The fact that Kabila was supposed to have stepped down as President of the DRC last year is now part of the reason why these recent revelations carry more weight, it seems the main reason Kabila refuses to step down as President is just so he can continue implementing his criminal plan to steal as much as he can from the coffers of his country and use the resources available to him as President to hide his ill gotten wealth in the eventuality of when a new DRC Government starts an investigation into his time in office.
The Guardian article referenced a public report entitled "All the President's wealth" which detailed the various connections and business links of Kabila and his family. Follow the link of the report to get more details as we would only list some specifics on this site. These are some of the claims highlighted in the report:
- That Kabila owns 71,000 hectares of farmland both directly and with his children
- That his twin sister holds a sizeable stake in the state telecoms company
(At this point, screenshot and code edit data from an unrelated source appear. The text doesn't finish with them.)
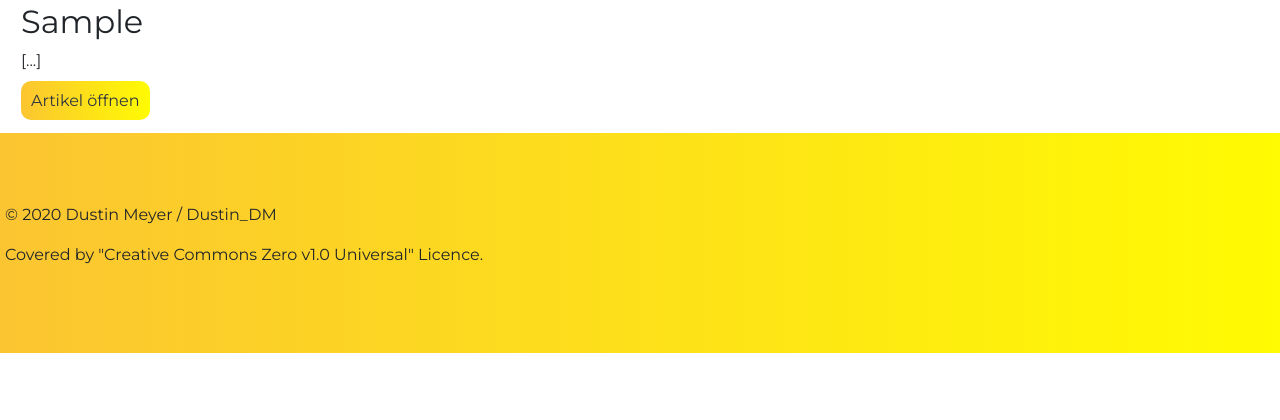
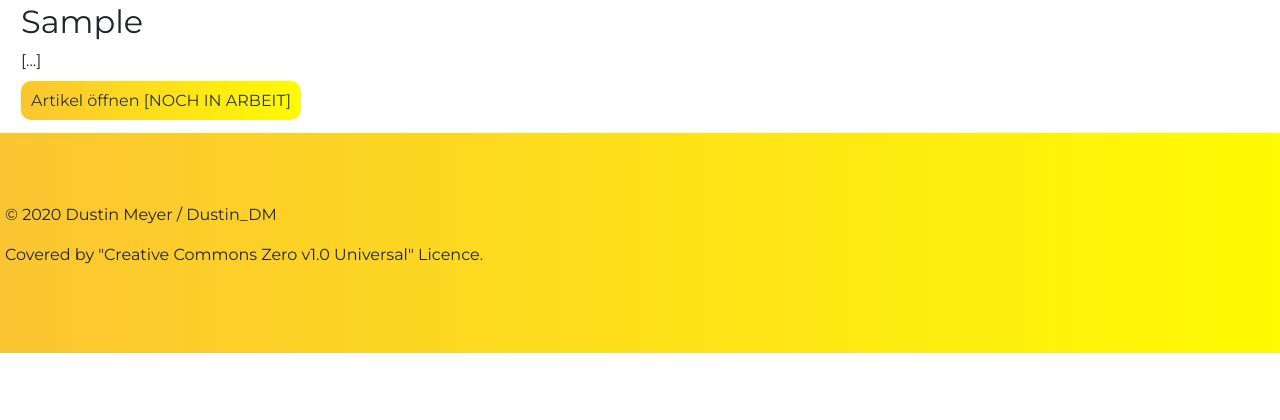
Before and after one commit to DustdevDM/GK-School-Projekt, a Node project: template views/index.ejs in a window 1280 px wide. Shown: the part 309-729 px from the top of the page. Run offline with Node 20 templates, Linux system fonts and the light colour scheme; the template is opened without the code that fills it: most values are stand-ins (such as "Sample title", 1, 10 or a date in 2020); some libraries are stand-ins or nearby versions.

Commit message:
fix and info message

```diff
--- a/views/index.ejs
+++ b/views/index.ejs
@@ -15,7 +15,7 @@
         <div class="news_date"><span><%= n.date %></span></div>
         <h2 class="news_title"><%= n.t %> </h2>
         <p class="news_prewtext"><%= n.prevtxt %> [...]</p>
-        <a href="/<%= n.id %>" class="news_cta">Artikel öffnen</a>
+        <a href="/<%= n.id %>" class="news_cta">Artikel öffnen [NOCH IN ARBEIT]</a>
     </div>
 </div>
 <% }) %>
--- a/webmain.js
+++ b/webmain.js
@@ -13,7 +13,7 @@ const Websocket = require("./webinterfacemain")
 var WS = new Websocket("1234", 34875)
 
 var NEWS = require("./models/NEWS")
-var newnews = require("./newfile")
+//var newnews = require("./newfile")
 
 WS.app.get("/",async (req,res) => {
 var newsfromdb = await NEWS.find({})
```
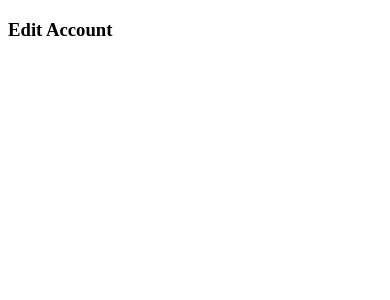
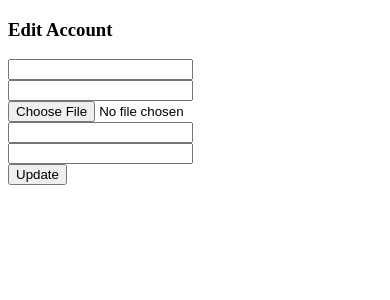
Before and after one commit to Suniksha12/PHP_MY_SQL_Projects, a PHP site: page /users_area/edit_account.php in a window 390 px wide. Shown: the top 300 px of the page. Run offline with PHP 8.4, Linux system fonts and the light colour scheme.

Commit message:
Day-63 building edit user account

```diff
--- a/Project-12 E-Commerce Website using PHP and MySQL/users_area/edit_account.php
+++ b/Project-12 E-Commerce Website using PHP and MySQL/users_area/edit_account.php
@@ -7,10 +7,23 @@
 </head>
 <body>
     <h3 class="text-center text-success mb-4">Edit Account</h3>
-    <form action="" method="post" enctype="multipart/form-data">
+    <form action="" method="post" enctype="multipart/form-data" class="text-center">
         <div class="form-outline mb-4">
-
+            <input type="text" class="form-control w-50 m-auto" name="user_username">
         </div>
+        <div class="form-outline mb-4">
+            <input type="email" class="form-control w-50 m-auto" name="user_email">
+        </div>
+        <div class="form-outline mb-4">
+            <input type="file" class="form-control w-50 m-auto" name="user_image">
+        </div>
+        <div class="form-outline mb-4">
+            <input type="text" class="form-control w-50 m-auto" name="user_address">
+        </div>
+        <div class="form-outline mb-4">
+            <input type="text" class="form-control w-50 m-auto" name="user_mobile">
+        </div>
+        <input type="submit" value="Update" class="bg-info py-2 px-3 border-0" name="user_update">
     </form>
 </body>
 </html>
--- a/Project-12 E-Commerce Website using PHP and MySQL/users_area/profile.php
+++ b/Project-12 E-Commerce Website using PHP and MySQL/users_area/profile.php
@@ -136,7 +136,7 @@
                     </li>
                 </ul>
             </div>
-            <div class="col-md-10">
+            <div class="col-md-10 text-center">
                 <?php get_user_order_details();
                       if(isset($_GET['edit_account'])){
                          include('edit_account.php');
```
- That his younger brother has business interests that range from mining and construction to a stake in the Nando’s fast-food chain
- That two family companies have diamond mining permits for 450km of the country’s southern border
Along with the claims highlighted above, it is claimed that Kabila together with his family owns more than 80 companies in the DRC and abroad either wholly or partially. In a country where the majority of his fellow countrymen and women earn less than $1 a day, that he and his family have managed to siphon off the DRC's government coffers for their own benefit is both sickening and a symptom of years of corruption under Kabila's immoral Presidency. The fact that most of the Kabila family wealth is kept in the country shows that he (Kabila) has no intention of stepping down anytime in the near future.
We would say it again as we have said before: "it's time for Africans to start tasking their leaders on the need to ensure that proper democratic norms are being adhered to so as to restore confidence and give credibility to the democratic process".